Who would’ve thought that something as inconspicuous as a glass can play a major role in influencing your whisky drinking experience? From the adept Glencairn, to the ubiquitous tumbler, classic snifter, to the unconventional NEAT glass, there’s a destined vessel in various shapes, sizes, and styles for every whisky out there.

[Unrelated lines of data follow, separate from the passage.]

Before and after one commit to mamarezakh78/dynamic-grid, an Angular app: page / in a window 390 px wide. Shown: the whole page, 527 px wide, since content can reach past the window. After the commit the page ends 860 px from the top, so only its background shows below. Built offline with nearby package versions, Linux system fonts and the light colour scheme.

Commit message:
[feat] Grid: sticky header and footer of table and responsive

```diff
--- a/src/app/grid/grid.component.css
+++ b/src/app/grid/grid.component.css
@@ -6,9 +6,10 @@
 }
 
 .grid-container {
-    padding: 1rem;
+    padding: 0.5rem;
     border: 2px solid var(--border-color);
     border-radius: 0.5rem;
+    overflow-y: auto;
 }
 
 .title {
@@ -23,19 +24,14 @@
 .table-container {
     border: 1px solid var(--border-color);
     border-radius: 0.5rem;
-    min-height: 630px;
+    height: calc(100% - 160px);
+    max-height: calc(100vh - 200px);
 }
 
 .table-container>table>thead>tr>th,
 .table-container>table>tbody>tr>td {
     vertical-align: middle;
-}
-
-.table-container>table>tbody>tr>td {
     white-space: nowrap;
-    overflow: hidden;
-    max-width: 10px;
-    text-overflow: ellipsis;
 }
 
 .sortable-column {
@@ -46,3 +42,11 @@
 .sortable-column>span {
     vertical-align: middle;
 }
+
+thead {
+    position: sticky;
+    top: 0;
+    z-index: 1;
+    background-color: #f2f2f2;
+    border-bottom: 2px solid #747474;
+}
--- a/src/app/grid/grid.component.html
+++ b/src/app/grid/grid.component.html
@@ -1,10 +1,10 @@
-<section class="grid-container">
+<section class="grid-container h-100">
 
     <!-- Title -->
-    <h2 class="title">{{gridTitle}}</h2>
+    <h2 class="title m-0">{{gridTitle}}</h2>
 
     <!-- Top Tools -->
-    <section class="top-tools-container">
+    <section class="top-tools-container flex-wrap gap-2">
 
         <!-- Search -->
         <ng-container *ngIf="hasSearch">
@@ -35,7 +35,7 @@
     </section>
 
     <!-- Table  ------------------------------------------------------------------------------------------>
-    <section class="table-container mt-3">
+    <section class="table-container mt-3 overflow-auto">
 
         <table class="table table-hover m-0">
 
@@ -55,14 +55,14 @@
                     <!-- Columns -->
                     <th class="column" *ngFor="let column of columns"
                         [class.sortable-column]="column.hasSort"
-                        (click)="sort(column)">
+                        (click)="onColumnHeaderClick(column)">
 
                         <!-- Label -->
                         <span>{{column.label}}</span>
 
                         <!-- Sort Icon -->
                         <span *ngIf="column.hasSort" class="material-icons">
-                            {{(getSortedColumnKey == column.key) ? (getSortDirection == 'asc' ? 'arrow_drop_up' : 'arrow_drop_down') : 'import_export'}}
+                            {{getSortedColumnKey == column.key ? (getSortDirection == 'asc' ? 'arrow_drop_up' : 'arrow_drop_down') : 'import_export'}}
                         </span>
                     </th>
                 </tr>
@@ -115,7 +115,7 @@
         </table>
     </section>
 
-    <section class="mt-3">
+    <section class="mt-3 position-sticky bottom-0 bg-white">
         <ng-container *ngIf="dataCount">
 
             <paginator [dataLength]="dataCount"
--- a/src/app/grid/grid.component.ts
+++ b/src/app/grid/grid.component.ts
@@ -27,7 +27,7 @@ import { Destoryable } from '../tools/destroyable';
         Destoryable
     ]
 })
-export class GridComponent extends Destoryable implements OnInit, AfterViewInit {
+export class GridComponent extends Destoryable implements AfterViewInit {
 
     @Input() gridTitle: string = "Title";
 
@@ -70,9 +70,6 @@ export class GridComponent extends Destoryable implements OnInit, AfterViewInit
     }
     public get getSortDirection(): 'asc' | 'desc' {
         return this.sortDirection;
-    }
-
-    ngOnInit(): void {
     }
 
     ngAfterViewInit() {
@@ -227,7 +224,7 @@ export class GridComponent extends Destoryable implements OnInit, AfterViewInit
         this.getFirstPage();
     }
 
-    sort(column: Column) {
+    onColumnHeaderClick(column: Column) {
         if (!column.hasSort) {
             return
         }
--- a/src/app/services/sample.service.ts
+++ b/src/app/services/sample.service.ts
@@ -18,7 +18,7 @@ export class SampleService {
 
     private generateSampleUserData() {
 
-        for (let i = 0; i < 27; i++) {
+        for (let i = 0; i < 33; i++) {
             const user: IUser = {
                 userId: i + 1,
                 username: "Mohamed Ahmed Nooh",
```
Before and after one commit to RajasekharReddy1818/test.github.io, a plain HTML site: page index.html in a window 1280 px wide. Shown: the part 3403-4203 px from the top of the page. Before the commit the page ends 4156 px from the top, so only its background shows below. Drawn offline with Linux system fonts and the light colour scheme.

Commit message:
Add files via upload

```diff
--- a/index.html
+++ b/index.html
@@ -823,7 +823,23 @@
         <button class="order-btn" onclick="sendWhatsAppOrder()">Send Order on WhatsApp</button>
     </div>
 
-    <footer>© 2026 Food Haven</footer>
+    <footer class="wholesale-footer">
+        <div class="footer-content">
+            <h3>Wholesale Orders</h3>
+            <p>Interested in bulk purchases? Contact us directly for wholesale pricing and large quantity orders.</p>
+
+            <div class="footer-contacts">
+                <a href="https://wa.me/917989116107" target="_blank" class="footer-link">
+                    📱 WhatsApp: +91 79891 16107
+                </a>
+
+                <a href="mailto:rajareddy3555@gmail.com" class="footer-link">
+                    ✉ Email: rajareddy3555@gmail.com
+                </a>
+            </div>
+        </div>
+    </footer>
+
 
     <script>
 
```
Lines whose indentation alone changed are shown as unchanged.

Beginners may question the propensity of it at first, but when their palates get accustomed to the nuances and intricacies of whisky-drinking, they too, will come to concede with how a good whisky glass can heighten the flavours, aromas, and overall enjoyment of a dram.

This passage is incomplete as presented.